This is a twin post with Creative Barbwire. I'm going to tell you about a classic Italian novel , FOSCA by Iginio Ugo Tarchetti (1869). Barbara is going to review the movie PASSIONE D'AMORE (1981), by Italian director ETTORE SCOLA , based on that novel. Go, visit her blog and read her post.


After a passionate but ill-fated love affair with the beautiful married woman Clara, the young army officer Giorgio is transferred from Milan to Parma, where he meets the sickly and unattractive Fosca, the cousin of his commander. Although initially repelled by her, he becomes fascinated by her and slowly succumbs to her morbid, manipulative charms.
A witty and satirical critique of romance, desire and bourgeois sexual conventions, Tarchetti sophisticated and controversial novel is a masterpiece of nineteenth-century Italian decadent literature.


FOSCA is considered the best achievement in Tarchetti’s work. He was one of the main representatives of “la Scapigliatura milanese” . He worked on this novel until his death for thyphus on 25th March 1869. He couldn’t finish it. The missing part, the nocturnal love scene between Giorgio and Fosca , was written by Tarchetti 's friend, Salvatore Farina, to make publication possible.

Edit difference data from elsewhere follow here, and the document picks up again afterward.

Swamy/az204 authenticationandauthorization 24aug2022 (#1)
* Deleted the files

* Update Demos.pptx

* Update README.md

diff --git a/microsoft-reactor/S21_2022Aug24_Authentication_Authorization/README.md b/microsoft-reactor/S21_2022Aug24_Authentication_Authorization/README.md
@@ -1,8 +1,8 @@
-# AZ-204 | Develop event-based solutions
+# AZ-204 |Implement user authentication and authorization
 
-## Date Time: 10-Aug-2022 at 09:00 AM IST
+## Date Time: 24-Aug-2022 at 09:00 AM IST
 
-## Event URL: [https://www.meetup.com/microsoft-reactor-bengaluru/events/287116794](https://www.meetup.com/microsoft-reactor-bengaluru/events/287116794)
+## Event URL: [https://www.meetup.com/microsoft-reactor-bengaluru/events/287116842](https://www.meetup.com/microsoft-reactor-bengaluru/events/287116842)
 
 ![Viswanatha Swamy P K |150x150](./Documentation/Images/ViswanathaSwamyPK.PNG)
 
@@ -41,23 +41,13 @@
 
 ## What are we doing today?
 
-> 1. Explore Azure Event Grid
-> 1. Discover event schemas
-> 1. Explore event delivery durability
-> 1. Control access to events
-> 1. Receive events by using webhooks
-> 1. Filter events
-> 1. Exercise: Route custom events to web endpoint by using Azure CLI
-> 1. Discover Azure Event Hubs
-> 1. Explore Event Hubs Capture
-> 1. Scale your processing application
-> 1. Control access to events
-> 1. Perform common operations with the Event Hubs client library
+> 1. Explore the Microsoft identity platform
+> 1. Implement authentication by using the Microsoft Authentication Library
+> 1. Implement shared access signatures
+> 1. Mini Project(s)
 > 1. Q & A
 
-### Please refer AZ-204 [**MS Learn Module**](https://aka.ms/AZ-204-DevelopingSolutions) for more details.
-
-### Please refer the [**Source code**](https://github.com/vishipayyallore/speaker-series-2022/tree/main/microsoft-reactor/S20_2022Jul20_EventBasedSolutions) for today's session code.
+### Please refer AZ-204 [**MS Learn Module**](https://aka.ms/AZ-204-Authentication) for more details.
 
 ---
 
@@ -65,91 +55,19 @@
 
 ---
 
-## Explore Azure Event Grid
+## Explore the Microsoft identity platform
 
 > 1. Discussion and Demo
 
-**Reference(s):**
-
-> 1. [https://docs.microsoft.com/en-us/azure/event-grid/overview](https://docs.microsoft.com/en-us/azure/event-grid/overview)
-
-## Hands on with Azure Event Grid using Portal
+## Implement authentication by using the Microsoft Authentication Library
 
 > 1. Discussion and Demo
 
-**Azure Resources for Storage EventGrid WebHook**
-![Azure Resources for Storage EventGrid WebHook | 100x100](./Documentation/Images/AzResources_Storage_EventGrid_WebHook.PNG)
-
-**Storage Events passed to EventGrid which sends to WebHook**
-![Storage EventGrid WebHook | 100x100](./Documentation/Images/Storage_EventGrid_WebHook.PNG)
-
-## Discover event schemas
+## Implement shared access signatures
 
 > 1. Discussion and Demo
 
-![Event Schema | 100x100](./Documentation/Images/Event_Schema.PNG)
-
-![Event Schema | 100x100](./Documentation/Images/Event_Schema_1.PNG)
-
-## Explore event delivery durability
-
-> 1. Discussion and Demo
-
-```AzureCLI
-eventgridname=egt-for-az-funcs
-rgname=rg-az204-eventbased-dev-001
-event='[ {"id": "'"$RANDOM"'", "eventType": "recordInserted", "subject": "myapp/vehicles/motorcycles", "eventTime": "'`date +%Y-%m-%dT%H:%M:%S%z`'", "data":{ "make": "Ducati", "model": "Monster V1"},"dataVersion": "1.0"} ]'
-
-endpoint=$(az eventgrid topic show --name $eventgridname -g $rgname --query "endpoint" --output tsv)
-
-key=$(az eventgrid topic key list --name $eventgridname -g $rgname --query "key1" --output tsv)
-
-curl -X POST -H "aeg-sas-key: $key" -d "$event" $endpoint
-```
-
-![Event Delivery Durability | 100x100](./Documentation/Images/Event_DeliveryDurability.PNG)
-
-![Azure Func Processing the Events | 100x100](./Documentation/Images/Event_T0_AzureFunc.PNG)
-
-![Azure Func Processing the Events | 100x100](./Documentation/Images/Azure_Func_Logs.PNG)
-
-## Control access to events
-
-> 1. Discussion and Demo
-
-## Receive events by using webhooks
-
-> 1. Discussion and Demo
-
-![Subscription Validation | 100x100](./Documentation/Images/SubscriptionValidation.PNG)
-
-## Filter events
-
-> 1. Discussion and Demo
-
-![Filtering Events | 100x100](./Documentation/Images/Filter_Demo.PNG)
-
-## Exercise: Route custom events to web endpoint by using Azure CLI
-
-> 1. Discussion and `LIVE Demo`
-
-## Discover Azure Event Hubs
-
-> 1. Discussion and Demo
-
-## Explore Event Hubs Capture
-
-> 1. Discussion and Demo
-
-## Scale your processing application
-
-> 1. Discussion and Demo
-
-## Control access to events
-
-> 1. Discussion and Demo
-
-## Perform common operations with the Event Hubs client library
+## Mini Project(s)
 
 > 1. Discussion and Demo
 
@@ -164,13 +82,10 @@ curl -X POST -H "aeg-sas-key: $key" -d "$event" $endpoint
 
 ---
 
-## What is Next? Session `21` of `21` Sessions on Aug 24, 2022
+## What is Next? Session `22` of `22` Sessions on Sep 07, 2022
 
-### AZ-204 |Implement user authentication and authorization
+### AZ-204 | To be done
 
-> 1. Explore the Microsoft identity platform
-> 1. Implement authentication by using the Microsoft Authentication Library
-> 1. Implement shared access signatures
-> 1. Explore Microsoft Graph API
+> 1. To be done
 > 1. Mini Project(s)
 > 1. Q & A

Fosca was printed in instalments on the literary magazine “Pungolo” that year.
The story is written in the form of a diary in which Giorgio, a young officer, tells about his love affairs with two different women. Those relationships, especially one of the two, deeply marked his life and his conscience.

Five years before he had retired from the Army for a heart desease and then gone to Milan where he had met Clara, a very beautiful young woman, married, with whom he had had an intense love affair.
After only two months of intoxicating happiness, Giorgio, healed both in his body and in his soul, had had to go back to active service and he had been sent to a monotonous small town located in a desolated natural environment.

There he had met Fosca, the cousin of his Colonel, a horribly thin woman worned by a mysterious psycho-physical desease. Since his first meeting with Fosca, Giorgio realizes Clara’s image in his mind and heart becomes more and more distant, forcibly substituted by Fosca’s. His passion for the ugly but sensual sick woman had become a desease sucking his vital energy  .

The two women, Clara (from the Latin word corresponding to the adjective light, luminous) and Fosca (arcaic for dark) contrast not only in their exteriority (beautiful/ugly, blonde/dark –haired,  healthy and active/ ill and passive) but also in their embodiment of love. Clara stands for Romantic love: adultery lived as freedom from the social constraints of perbenism; Fosca embodies love according to the Scapigliati, seen in its morbid, pathological implications connected to desease and death.

Fosca appears extraordinarily horrible but intensely attractive at the same time . Can a story like this still be fascinating in our world of physical perfection and fitness mania? Might a Fosca still attract a handsome healthy young Giorgio? However, what makes this novel appealing to a modern reader is the restlessness which pervades the story. The doubt, the dichotomies, the contrasting realities of life and the self.

This classic from Italian literature has been translated into English as Fosca or as Passion. You can read an excerpt in English HERE or HERE.

This book has been adapted for the screen in 1981 as Passione d'Amore by Italian director Ettore Scola . The movie was presented at  34th Cannes Film Festival. Now you can move to Creative Barbwire Blog and read her review of this beautiful costume film.


Lua said...

You ladies are amazing- I really enjoyed both of your posts :)
I never knew about Fosca, “His passion for the ugly but sensual sick woman had become a desease sucking his vital energy.”
Wow! It does sound horrible but intensely attractive! I’m definitely going to read the book. Thanks Maria.

Maria Grazia said...

Thank you, Lua. Giorgio's passion for Fosca is a devastating psychological addition. This story is so intriguing, so different from other Italian classics of the same period. Fosca and Clara are symbols of two very different kinds of passions. Fascinating , indeed.
Thanks for reading and commenting. You're always very welcome! HUGS.